Lessons from Zululand
Coach Fitz turns out to be a piker compared to Shaka Zulu, the subject of Manfred F.R. Kets de Vries’s Lessons on Leadership by Terror: Finding Shaka Zulu in the Attic (Edward Elgar, 2004), a psycho-historical analysis of one of the world’s cruelest despots. Between 1816 and 1827, Shaka united hundreds of loosely related clans spread over 1 million square miles in Southeast Africa into a centralized kingdom of more than 500,000 people, all subservient to his whim. He created the Sparta of Africa, a mighty nation with a standing army that may have numbered 100,000 fierce warriors armed with a weapon of mass destruction, the assegai, a spear with an 18-inch blade. It was a mistake to resist Shaka’s forces: After they had slain all the men in an opposing village, for good measure his warriors would impale the women and children on stakes.
Shaka was a bit paranoid. On the basis of how people looked at him (or how they smelled), he killed thousands of his loyal subjects: “He routinely made life-and-death decisions while taking his morning bath.” According to a contemporary report, when one of Shaka’s favorite wives presented him with a son, “The monster took the child by the feet, and with one blow dashed his brains out upon the stones; the mother, at the same moment, was thrust through with an assegai.” The guy was a holy terror.
Dr. Kets de Vries, a clinical professor of leadership development at INSEAD in Fontainebleau, France, who holds a doctorate in management and is a psychiatrist, places Shaka on the couch, analyzing his “inner theatre” from a safe distance of some 200 years, across cultures, and without a single direct quote or written word from the analysand himself. It turns out Shaka had an absent father, an overbearing mother, and a childhood filled with humiliation. Well, no wonder! Hence, Dr. Kets de Vries’s diagnosis: Shaka had an advanced case of “psychopathology Rex,” characterized by “reactive narcissism” (the worst kind), megalomania, a Monte Cristo complex (insatiable desire for revenge), egotism, and “deep-seated feelings of inferiority.”

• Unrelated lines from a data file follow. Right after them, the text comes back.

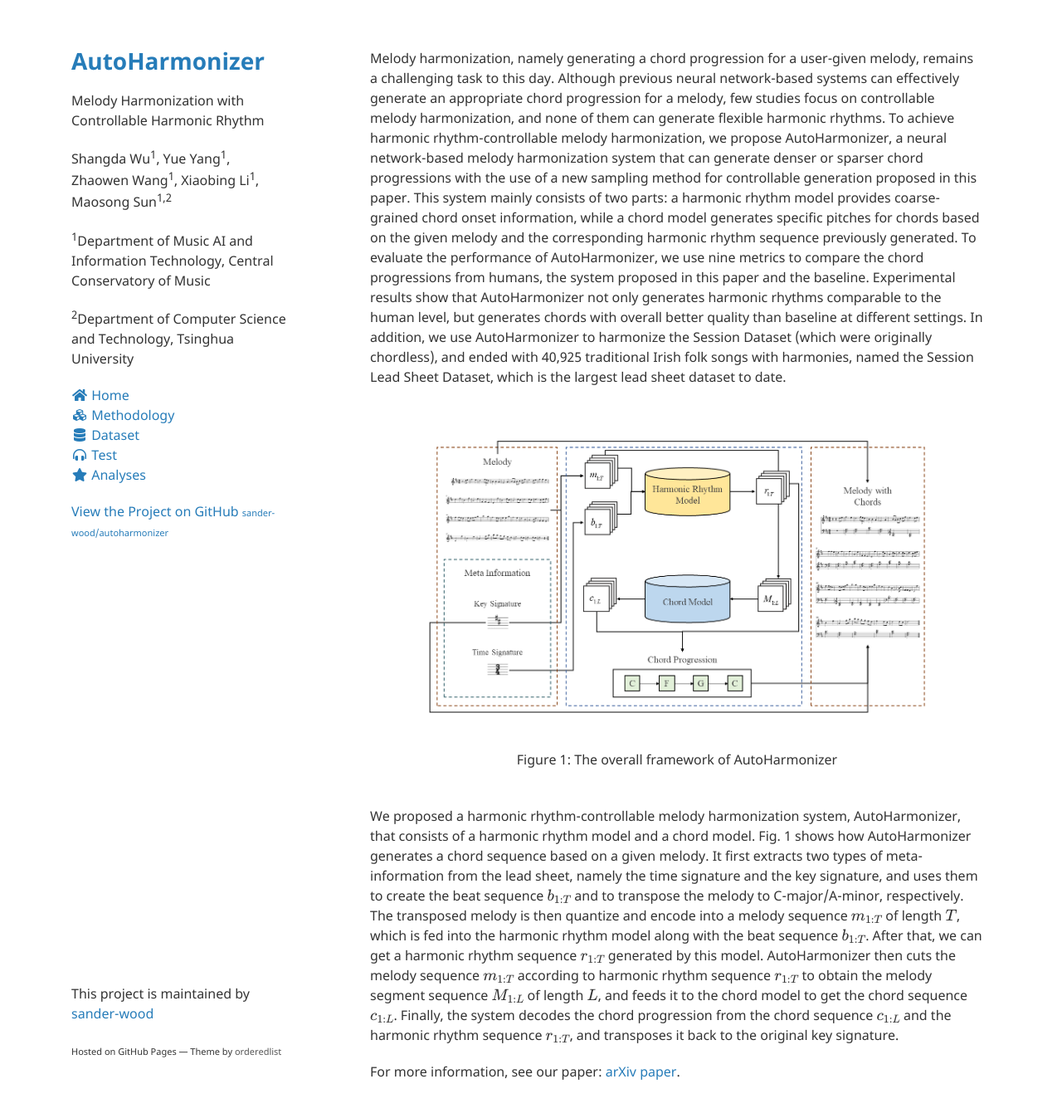
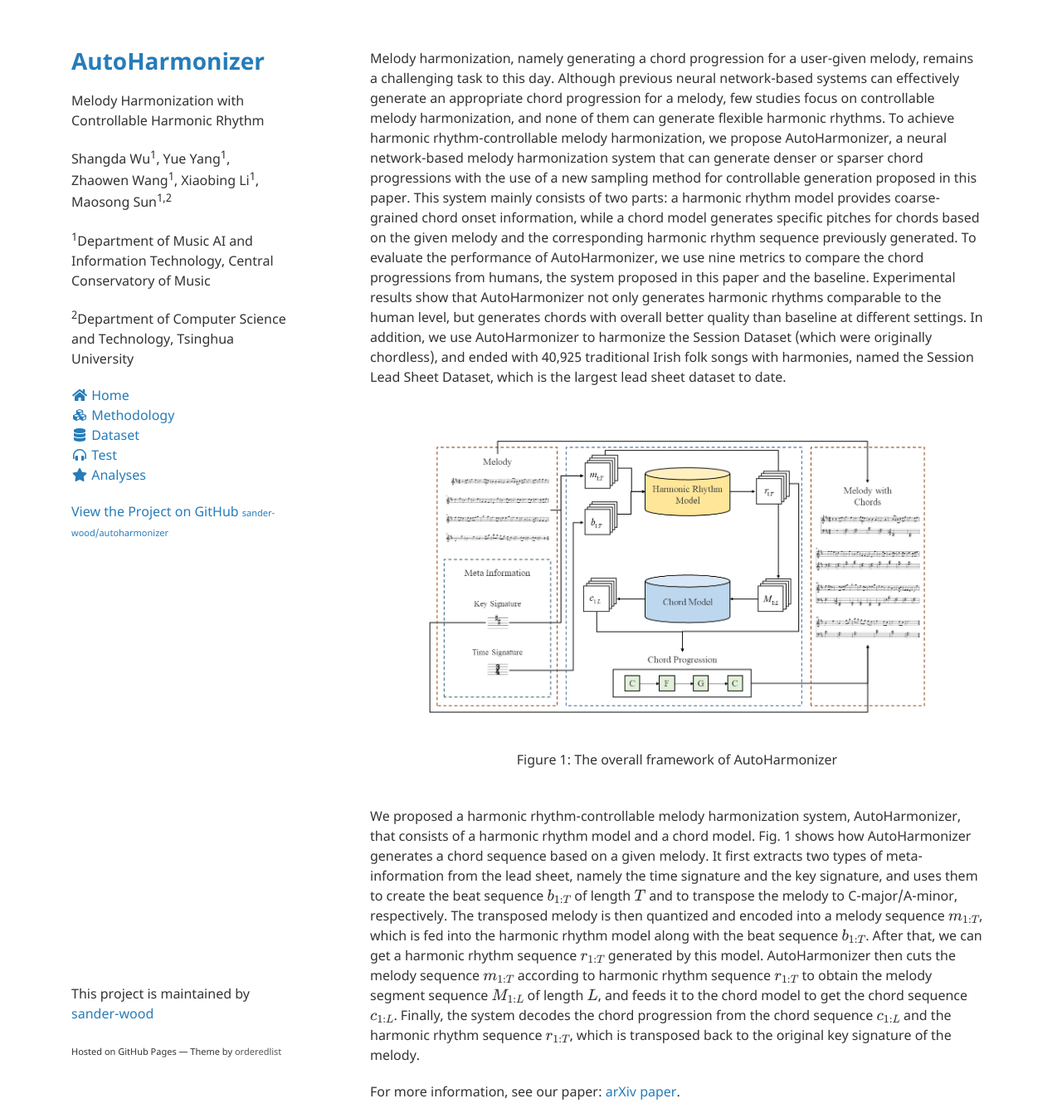
Before and after one commit to sander-wood/autoharmonizer, a Jekyll site: the page built from index.md, in a window 1280 px wide and 1347 px high. Shown: the whole window at 83% size. Built offline with Jekyll 4.4.1, drawn with Linux system fonts in a browser that asks for light colours; nearby versions of some CDN libraries; formulas are drawn with MathJax 3.

Commit message:
Update index.md

```diff
--- a/index.md
+++ b/index.md
@@ -21,6 +21,6 @@ Melody harmonization, namely generating a chord progression for a user-given mel
 <center>Figure 1: The overall framework of AutoHarmonizer</center>
 <br>
 
-We proposed a harmonic rhythm-controllable melody harmonization system, AutoHarmonizer, that consists of a harmonic rhythm model and a chord model. Fig. 1 shows how AutoHarmonizer generates a chord sequence based on a given melody. It first extracts two types of meta-information from the lead sheet, namely the time signature and the key signature, and uses them to create the beat sequence $b_{1:T}$ and to transpose the melody to C-major/A-minor, respectively. The transposed melody is then quantize and encode into a melody sequence $m_{1:T}$ of length $T$, which is fed into the harmonic rhythm model along with the beat sequence $b_{1:T}$. After that, we can get a harmonic rhythm sequence $r_{1:T}$ generated by this model. AutoHarmonizer then cuts the melody sequence $m_{1:T}$ according to harmonic rhythm sequence $r_{1:T}$ to obtain the melody segment sequence $M_{1:L}$ of length $L$, and feeds it to the chord model to get the chord sequence $c_{1:L}$. Finally, the system decodes the chord progression from the chord sequence $c_{1:L}$ and the harmonic rhythm sequence $r_{1:T}$, and transposes it back to the original key signature.
+We proposed a harmonic rhythm-controllable melody harmonization system, AutoHarmonizer, that consists of a harmonic rhythm model and a chord model. Fig. 1 shows how AutoHarmonizer generates a chord sequence based on a given melody. It first extracts two types of meta-information from the lead sheet, namely the time signature and the key signature, and uses them to create the beat sequence $b_{1:T}$ of length $T$ and to transpose the melody to C-major/A-minor, respectively. The transposed melody is then quantized and encoded into a melody sequence $m_{1:T}$, which is fed into the harmonic rhythm model along with the beat sequence $b_{1:T}$. After that, we can get a harmonic rhythm sequence $r_{1:T}$ generated by this model. AutoHarmonizer then cuts the melody sequence $m_{1:T}$ according to harmonic rhythm sequence $r_{1:T}$ to obtain the melody segment sequence $M_{1:L}$ of length $L$, and feeds it to the chord model to get the chord sequence $c_{1:L}$. Finally, the system decodes the chord progression from the chord sequence $c_{1:L}$ and the harmonic rhythm sequence $r_{1:T}$, which is transposed back to the original key signature of the melody.
 
 For more information, see our paper: [arXiv paper](https://arxiv.org/abs/2112.11122).
```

One might wonder why an executive should care about all this. But here’s where it gets interesting: Dr. Kets de Vries tells us that “studies of human behavior indicate that the disposition to violence exists in all of us; everyone has a Shaka Zulu in the attic.” If so, you won’t catch me going up there. The author says his purpose in telling the tale of Shaka is not to give readers historical enlightenment but, instead, to help them learn more “about people who engage in ruthlessly abrasive behavior in the workplace.” To that end, he describes his INSEAD leadership seminar designed “to make the senior executives who participate aware of how their behavior and actions affect others.” In the book, he attempts to draw business “lessons in leadership” on the basis of Shaka’s nasty behavior. Unfortunately, the links he draws between Shaka’s behavior and those lessons (“Promote Entrepreneurship,” “Set a Good Example”) are tenuous at best. For that we should give thanks. After all, there are few murderous despots in corporate leadership today. The problem, in fact, is that there are too many petty tyrants in the mold of Coach Fitz. But Dr. Kets de Vries doesn’t bother with such small potatoes.
Although you won’t learn much about business leadership reading this book, you will definitely pick up some neat anthropological tidbits to share over cocktails: Did you know that every Zulu king once was served by “a royal anus-wiper, whose duty it was to hide the royal stool so that evildoers could not take possession of it”? Now, that’s an executive perk worth writing home about.